A gold refinery primarily owned by a Belgian investor was launched in Uganda Monday amid concerns about the source of its minerals.
The African Gold Refinery, worth $15 million and the first of its kind in East Africa, has drawn the attention of activists who are concerned that minerals from conflict-prone countries in the region will be among its raw materials.
The refinery has been operating since 2014, but was officially inaugurated Monday at a ceremony attended by Ugandan President Yoweri Museveni in the lakeside town of Entebbe, about 44 kilometers (27 miles) from the capital Kampala.
The value of gold exports from Uganda has been rising in recent years, though not much is mined locally.
At least some of Uganda’s gold exports are likely to be from Congo and South Sudan, raising concerns about conflict minerals, according to Global Witness, a transparency watchdog based in London.
“Uganda’s gold sector is shrouded in mystery. You have to ask who is really benefiting. The gold trade was worth $200 million to the Ugandan economy last year but there are no official figures on where the gold came from or where it is going,” said George Boden, a campaigner at Global Witness. “This raises serious questions about whether gold that may have funded conflict and human rights abuses in (eastern Congo) and South Sudan could be entering the international supply chain and whether the right taxes are being paid.”
Alain Goetz, African Gold Refinery’s chief executive, did not respond to emailed questions.
Adam Mugume, an executive with Uganda’s central bank who is in charge of research, told an economic forum in Kampala last week that there was concern over the origins of Uganda’s gold exports, although it is known that only small quantities are produced locally by artisanal miners.

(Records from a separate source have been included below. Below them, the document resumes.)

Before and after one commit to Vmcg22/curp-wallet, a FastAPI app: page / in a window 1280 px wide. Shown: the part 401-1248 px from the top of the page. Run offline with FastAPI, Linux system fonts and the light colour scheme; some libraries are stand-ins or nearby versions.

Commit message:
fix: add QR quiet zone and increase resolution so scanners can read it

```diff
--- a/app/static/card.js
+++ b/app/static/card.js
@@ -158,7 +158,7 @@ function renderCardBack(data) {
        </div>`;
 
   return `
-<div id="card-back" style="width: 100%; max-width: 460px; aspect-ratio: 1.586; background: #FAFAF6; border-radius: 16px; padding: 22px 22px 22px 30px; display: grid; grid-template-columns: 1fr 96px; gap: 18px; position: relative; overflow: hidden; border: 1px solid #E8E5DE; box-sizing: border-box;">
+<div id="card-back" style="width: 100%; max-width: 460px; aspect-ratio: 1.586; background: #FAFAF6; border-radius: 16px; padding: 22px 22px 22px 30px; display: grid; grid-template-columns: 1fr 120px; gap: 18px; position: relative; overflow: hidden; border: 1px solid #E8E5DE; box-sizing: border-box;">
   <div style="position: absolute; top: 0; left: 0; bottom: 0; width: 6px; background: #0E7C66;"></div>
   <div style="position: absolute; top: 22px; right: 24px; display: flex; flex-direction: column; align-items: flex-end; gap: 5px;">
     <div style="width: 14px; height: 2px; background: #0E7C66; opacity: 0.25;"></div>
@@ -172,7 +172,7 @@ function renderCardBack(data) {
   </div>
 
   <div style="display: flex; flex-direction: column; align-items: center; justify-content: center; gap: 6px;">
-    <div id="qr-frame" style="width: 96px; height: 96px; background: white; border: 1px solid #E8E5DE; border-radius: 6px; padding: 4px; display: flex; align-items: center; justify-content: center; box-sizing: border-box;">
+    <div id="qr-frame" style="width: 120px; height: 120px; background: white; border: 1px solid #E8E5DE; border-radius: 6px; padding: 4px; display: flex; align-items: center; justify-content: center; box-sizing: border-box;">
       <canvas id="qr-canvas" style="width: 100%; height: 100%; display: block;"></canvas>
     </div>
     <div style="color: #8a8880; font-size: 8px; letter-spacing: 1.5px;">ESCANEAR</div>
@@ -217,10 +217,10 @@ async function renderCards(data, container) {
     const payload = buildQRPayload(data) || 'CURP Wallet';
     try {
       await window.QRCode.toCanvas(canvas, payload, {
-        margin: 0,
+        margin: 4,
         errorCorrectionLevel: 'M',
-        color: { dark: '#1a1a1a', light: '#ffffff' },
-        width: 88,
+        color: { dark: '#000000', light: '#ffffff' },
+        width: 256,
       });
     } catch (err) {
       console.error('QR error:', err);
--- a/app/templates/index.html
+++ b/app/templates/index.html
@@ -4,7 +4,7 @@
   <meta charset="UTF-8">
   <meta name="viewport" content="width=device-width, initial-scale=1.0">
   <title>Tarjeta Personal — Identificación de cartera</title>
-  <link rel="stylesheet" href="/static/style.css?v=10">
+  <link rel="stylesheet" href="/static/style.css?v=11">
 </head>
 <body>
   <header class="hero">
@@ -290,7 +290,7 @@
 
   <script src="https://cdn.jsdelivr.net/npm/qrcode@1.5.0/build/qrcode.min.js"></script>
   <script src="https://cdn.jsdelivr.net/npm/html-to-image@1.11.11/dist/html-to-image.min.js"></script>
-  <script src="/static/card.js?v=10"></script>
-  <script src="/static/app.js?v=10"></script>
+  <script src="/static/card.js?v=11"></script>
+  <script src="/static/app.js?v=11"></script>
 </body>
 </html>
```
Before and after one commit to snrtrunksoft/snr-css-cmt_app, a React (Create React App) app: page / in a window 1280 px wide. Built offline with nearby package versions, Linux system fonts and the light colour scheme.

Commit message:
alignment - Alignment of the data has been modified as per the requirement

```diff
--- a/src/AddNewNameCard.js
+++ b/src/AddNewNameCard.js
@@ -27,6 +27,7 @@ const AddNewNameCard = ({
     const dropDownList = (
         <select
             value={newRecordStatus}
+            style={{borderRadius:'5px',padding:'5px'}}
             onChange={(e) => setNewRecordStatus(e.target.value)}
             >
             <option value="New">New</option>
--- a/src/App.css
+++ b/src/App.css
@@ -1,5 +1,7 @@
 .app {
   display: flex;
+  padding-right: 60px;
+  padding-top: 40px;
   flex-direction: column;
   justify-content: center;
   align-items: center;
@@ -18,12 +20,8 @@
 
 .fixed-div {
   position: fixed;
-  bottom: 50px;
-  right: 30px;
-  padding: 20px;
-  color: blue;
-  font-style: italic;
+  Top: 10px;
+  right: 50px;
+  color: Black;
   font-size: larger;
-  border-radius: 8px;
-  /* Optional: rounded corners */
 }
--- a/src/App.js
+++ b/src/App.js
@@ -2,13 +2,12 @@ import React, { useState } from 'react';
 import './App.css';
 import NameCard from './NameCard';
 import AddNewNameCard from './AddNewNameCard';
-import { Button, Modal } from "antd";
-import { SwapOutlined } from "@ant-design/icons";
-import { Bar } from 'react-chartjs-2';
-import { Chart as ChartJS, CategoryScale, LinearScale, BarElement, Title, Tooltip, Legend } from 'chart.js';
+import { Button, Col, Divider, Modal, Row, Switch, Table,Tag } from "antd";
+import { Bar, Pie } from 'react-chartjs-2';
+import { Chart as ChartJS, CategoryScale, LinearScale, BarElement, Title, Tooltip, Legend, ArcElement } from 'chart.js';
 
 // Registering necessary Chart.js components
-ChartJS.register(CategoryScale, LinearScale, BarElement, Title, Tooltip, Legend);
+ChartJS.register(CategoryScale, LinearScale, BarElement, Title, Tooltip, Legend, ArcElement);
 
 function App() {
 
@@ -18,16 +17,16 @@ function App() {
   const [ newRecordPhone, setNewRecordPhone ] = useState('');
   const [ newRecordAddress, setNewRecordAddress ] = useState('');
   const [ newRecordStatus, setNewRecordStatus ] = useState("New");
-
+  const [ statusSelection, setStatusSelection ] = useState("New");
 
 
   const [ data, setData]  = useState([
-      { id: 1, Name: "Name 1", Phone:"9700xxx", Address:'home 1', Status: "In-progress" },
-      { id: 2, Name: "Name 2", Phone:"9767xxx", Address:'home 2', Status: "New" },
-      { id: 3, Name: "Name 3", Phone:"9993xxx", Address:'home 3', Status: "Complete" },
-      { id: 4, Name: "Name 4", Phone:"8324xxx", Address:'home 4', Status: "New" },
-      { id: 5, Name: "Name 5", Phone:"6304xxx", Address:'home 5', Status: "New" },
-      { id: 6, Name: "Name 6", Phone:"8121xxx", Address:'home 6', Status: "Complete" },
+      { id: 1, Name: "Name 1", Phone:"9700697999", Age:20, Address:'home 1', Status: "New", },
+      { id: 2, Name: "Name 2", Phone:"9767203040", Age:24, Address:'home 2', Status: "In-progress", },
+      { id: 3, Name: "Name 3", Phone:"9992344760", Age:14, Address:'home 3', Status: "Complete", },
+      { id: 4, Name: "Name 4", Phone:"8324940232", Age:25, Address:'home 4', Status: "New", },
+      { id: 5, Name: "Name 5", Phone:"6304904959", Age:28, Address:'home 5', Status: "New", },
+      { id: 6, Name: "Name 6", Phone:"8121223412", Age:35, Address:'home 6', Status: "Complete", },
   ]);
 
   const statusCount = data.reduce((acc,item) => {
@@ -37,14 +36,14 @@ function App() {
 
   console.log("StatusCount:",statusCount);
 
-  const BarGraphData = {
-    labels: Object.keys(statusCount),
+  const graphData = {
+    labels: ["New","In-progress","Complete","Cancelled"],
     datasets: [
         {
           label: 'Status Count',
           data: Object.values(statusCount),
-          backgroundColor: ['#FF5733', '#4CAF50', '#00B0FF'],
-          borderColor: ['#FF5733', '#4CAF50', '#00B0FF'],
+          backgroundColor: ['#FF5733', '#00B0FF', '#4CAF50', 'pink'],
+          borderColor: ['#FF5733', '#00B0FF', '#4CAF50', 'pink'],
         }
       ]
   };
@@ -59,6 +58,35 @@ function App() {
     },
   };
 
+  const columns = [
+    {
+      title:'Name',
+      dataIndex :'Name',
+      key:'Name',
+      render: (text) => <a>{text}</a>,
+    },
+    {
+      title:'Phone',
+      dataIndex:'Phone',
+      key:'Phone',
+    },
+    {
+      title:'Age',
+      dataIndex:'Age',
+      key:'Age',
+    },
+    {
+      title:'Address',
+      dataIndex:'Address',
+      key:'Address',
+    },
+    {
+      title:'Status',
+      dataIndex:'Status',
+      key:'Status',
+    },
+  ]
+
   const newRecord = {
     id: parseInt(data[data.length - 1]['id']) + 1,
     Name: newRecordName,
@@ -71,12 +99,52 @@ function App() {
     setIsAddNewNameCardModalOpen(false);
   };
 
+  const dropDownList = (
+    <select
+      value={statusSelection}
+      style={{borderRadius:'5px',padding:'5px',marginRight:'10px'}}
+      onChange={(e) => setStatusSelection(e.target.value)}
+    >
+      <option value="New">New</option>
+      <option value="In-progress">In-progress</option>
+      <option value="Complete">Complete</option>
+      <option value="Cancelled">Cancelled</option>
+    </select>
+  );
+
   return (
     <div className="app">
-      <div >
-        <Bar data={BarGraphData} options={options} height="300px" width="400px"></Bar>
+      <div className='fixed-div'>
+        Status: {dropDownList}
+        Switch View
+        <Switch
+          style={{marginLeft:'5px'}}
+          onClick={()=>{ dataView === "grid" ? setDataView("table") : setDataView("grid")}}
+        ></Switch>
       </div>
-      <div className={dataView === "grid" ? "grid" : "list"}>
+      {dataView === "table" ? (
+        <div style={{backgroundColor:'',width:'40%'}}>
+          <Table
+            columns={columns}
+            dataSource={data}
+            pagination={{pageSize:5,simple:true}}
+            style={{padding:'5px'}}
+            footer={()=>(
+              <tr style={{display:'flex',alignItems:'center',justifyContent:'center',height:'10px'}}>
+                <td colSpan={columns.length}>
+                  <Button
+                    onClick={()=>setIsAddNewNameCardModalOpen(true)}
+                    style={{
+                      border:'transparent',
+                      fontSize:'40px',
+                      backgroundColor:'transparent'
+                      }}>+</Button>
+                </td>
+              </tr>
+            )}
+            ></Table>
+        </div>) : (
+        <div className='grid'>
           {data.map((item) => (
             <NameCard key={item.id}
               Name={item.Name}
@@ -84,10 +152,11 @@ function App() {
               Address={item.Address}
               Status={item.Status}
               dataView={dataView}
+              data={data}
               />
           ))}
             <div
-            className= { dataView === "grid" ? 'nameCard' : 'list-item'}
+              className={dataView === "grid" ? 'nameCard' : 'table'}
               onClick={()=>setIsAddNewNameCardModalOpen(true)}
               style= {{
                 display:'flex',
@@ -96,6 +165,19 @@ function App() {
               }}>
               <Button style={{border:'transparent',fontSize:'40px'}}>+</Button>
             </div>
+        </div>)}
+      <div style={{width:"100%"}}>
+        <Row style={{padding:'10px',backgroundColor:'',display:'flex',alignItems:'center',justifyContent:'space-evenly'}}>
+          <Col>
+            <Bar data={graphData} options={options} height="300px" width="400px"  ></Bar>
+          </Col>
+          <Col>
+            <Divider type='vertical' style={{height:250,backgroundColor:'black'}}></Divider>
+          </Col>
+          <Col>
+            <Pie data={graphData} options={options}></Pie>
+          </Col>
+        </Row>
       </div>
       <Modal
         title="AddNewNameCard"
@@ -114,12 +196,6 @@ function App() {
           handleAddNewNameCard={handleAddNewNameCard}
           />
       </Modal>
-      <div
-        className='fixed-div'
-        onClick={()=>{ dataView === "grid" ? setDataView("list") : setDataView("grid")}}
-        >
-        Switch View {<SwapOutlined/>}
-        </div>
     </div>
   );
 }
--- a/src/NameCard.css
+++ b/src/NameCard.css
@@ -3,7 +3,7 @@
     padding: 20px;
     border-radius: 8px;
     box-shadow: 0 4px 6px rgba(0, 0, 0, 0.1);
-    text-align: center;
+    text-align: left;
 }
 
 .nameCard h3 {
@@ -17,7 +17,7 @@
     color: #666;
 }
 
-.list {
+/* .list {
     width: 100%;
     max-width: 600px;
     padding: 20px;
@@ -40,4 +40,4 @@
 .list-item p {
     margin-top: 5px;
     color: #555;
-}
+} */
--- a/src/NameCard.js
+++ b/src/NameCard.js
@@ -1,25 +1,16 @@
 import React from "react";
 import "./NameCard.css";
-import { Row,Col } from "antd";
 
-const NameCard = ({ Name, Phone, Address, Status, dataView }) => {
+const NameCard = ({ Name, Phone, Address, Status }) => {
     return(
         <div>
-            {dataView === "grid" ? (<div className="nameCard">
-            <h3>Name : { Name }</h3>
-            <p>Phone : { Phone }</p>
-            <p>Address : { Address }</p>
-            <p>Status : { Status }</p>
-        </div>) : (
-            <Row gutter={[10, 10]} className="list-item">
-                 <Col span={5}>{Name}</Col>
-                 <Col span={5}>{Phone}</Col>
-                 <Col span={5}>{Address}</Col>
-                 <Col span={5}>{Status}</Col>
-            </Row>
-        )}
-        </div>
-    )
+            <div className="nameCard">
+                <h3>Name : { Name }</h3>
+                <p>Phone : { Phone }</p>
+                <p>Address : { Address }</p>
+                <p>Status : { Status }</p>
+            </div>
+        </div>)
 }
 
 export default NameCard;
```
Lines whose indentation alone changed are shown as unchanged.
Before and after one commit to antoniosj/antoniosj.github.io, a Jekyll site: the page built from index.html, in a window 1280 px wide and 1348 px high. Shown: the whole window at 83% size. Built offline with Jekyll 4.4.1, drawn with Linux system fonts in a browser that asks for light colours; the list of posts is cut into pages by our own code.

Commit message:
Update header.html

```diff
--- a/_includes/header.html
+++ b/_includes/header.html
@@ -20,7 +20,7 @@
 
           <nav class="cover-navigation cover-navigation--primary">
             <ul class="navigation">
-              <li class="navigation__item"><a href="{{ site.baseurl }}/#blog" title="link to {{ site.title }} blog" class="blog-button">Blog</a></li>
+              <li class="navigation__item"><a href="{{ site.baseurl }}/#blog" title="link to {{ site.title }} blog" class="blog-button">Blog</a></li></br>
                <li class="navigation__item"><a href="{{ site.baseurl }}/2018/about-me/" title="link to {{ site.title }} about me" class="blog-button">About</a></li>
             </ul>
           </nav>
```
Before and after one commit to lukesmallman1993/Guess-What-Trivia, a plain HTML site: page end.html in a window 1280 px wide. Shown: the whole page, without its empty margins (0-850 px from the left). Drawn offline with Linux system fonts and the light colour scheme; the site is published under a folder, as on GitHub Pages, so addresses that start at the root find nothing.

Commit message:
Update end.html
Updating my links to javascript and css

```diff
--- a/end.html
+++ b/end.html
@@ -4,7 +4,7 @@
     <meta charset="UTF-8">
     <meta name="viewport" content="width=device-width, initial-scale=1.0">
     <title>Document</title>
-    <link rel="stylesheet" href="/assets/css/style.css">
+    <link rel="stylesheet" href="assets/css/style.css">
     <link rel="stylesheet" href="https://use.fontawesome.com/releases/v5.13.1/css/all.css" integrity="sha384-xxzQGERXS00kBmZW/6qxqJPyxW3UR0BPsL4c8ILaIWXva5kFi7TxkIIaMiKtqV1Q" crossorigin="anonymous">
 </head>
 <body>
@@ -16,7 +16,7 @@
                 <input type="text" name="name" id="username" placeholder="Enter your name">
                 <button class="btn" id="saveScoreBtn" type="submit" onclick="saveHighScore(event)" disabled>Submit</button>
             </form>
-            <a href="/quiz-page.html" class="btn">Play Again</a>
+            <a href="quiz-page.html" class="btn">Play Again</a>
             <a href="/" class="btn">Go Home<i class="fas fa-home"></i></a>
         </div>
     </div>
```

Gold is now Uganda’s second leading export commodity, after coffee. The value of gold exports rose to $204 million in the 2015/16 financial year, up from $250,000 in 2013/14, according to government figures.
In 2010 Uganda signed the Lusaka Declaration on Illegal Exploitation of Natural Resources – a deal in which regional countries committed to cleaning up the mineral trade by implementing guidelines on due diligence by the Organization for Economic Co-operation and Development.
Boden, the transparency campaigner, said Uganda lags behind others in the region in implementing laws that would ensure the responsible sourcing of minerals.
“While (Congo) and Rwanda have already brought the OECD guidance into national law to help ensure companies operating in their gold sectors source and trade minerals responsibly, it is alarming that Uganda has not,” he said. “This is all the more important as Uganda’s gold exports have rapidly increased in size and African Gold Refinery is opening its new refinery today.”